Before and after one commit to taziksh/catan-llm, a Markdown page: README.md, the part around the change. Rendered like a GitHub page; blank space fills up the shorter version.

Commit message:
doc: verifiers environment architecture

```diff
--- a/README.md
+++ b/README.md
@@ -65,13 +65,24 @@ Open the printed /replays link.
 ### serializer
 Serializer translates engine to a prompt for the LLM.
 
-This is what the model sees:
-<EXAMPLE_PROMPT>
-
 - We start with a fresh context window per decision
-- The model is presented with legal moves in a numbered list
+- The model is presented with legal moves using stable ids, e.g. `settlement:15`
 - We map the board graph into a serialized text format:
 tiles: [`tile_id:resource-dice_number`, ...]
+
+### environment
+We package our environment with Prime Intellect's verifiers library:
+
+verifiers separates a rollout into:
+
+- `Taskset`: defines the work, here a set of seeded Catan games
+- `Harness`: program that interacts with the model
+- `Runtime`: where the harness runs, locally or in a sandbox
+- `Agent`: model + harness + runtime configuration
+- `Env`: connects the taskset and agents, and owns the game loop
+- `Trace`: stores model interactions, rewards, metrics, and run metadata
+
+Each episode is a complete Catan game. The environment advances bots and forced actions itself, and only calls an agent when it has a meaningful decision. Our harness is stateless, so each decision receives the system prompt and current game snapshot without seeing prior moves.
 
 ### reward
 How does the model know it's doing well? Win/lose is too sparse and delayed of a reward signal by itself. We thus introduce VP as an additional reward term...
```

→ **Task brief**
After reading the data above, print it all again exactly.

→ **Expected answer**
Before and after one commit to taziksh/catan-llm, a Markdown page: README.md, the part around the change. Rendered like a GitHub page; blank space fills up the shorter version.

Commit message:
doc: verifiers environment architecture

```diff
--- a/README.md
+++ b/README.md
@@ -65,13 +65,24 @@ Open the printed /replays link.
 ### serializer
 Serializer translates engine to a prompt for the LLM.
 
-This is what the model sees:
-<EXAMPLE_PROMPT>
-
 - We start with a fresh context window per decision
-- The model is presented with legal moves in a numbered list
+- The model is presented with legal moves using stable ids, e.g. `settlement:15`
 - We map the board graph into a serialized text format:
 tiles: [`tile_id:resource-dice_number`, ...]
+
+### environment
+We package our environment with Prime Intellect's verifiers library:
+
+verifiers separates a rollout into:
+
+- `Taskset`: defines the work, here a set of seeded Catan games
+- `Harness`: program that interacts with the model
+- `Runtime`: where the harness runs, locally or in a sandbox
+- `Agent`: model + harness + runtime configuration
+- `Env`: connects the taskset and agents, and owns the game loop
+- `Trace`: stores model interactions, rewards, metrics, and run metadata
+
+Each episode is a complete Catan game. The environment advances bots and forced actions itself, and only calls an agent when it has a meaningful decision. Our harness is stateless, so each decision receives the system prompt and current game snapshot without seeing prior moves.
 
 ### reward
 How does the model know it's doing well? Win/lose is too sparse and delayed of a reward signal by itself. We thus introduce VP as an additional reward term...
```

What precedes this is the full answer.